Two people have been fined for offences under the Environmental Protection Act 1990 after their household waste was dumped on the roadside.
On 21 August, a report was received that Bobbie-Louise Sullivan, of Kings Road, Chelmsford, had left a pile of household waste including nappies and food waste in the street outside a neighbour’s house. The case went to Colchester Magistrates Court on Thursday 1 November 2018, where Ms Sullivan pleaded not guilty to offences of fly-tipping and breaching a Section 108 requirement to attend the Council’s offices for interview. She was found guilty and fined £480, plus a victim surcharge of £48, court costs of £400 and £220 for failure to attend.
Earlier in the year during March, the Council received reports of two fly-tips in Danbury: one in Spring Elms Lane and the other in Backwarden Nature Reserve. Evidence was retrieved from both fly-tips relating to Karen Vidler of Chaucer Road, Havering.
Ms Vidler stated in interview that she had passed her waste to someone but could not remember who and could not account for how the items became fly-tipped.
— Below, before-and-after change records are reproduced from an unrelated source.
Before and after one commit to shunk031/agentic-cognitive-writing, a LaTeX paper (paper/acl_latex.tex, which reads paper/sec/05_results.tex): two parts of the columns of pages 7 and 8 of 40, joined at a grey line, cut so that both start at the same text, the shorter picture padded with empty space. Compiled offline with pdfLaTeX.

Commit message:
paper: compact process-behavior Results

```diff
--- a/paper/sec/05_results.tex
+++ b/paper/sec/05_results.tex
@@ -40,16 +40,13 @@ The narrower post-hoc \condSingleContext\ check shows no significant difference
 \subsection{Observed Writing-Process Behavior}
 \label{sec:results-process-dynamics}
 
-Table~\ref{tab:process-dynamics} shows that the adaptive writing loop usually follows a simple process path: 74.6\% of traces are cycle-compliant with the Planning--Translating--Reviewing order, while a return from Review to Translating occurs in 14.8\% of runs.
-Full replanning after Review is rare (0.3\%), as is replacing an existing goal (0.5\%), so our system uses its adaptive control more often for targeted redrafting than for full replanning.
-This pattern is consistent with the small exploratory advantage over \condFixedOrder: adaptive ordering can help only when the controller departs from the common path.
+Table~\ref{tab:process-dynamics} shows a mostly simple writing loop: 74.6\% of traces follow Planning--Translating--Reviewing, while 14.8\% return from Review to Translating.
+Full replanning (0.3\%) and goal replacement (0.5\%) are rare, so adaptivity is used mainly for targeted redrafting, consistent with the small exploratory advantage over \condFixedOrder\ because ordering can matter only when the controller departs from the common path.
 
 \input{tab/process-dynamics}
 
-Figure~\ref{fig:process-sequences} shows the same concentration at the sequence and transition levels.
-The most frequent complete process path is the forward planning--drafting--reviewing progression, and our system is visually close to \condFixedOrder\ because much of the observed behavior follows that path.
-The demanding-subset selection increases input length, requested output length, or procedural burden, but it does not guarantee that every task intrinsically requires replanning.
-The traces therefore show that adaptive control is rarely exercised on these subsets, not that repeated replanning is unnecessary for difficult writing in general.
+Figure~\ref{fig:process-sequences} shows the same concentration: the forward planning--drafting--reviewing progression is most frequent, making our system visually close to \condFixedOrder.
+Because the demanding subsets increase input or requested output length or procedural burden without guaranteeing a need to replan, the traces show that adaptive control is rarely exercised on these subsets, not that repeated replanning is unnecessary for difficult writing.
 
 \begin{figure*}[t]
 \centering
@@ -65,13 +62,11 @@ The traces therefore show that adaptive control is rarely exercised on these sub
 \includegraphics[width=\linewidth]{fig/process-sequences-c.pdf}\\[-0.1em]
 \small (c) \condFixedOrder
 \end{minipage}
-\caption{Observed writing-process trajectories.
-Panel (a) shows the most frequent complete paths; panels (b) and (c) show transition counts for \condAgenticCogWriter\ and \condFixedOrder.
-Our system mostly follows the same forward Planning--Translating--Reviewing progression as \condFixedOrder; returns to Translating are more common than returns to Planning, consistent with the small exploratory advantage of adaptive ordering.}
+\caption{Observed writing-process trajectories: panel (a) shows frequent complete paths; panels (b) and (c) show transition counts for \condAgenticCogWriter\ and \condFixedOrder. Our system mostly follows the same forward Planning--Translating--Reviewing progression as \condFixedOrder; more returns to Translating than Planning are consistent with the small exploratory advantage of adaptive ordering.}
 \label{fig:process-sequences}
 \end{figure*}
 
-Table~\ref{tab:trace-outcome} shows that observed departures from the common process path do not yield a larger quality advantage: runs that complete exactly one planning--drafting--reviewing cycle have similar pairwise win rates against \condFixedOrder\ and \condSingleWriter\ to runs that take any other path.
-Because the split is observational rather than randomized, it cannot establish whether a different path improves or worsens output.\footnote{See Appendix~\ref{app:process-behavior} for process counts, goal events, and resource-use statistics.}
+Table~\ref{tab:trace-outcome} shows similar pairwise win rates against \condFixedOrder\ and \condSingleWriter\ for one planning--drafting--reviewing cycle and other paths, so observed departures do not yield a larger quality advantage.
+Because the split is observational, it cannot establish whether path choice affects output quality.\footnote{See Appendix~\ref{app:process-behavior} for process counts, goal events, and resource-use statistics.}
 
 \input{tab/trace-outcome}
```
On 8 November, Ms Vidler was prosecuted for failing to uphold her duty of care. Pleading guilty, she received a fine totalling £610.
In Chelmsford, any waste not placed into a black bin cannot be collected by the Council. Councillor Malcolm Sismey, Cabinet Member for Waste Management & Recycling, explains, ““Household recycling centres, registered waste carriers and household collections all exist so that there is no need to abandon our waste in places where it creates a nuisance for others and a danger to wildlife. Irresponsible disposal of household waste also comes at a cost to taxpayers – we spend around £1.4 million each year clearing the streets of litter and fly-tips.
"The black bin is only for non-recyclable waste and should easily be enough for two weeks. If everyone left their rubbish outside of the bin, it would attract wildlife who tear the bags open and quickly become unpleasant for neighbours, which is why most councils now discourage it.”
Councillor Susan Sullivan, Cabinet Member for Safer Communities, says, "Chelmsford City Council always prosecutes where we find evidence that someone has fly-tipped waste. If you aren’t sure what to do with your rubbish, please call us for advice – don’t fly-tip and don’t give it to an unlicensed carrier or you could end up facing a fine.”
If you have an unusual amount of waste, for example after a house move, you can take it to your nearest Recycling Centre for Household Waste. If you need to hire a third party, ask them to provide you with your full address and phone number, check that they have a licence issued by the Environment Agency or Natural Resources Wales, and always get a receipt to protect you if they dump your waste illegally. You can check the Environment Agency’s public register of all licensed waste carriers at https://environment.data.gov.uk.
For help and advice or to order recycling containers, visit www.chelmsford.gov.uk/recycling.
Monday 19 November 2018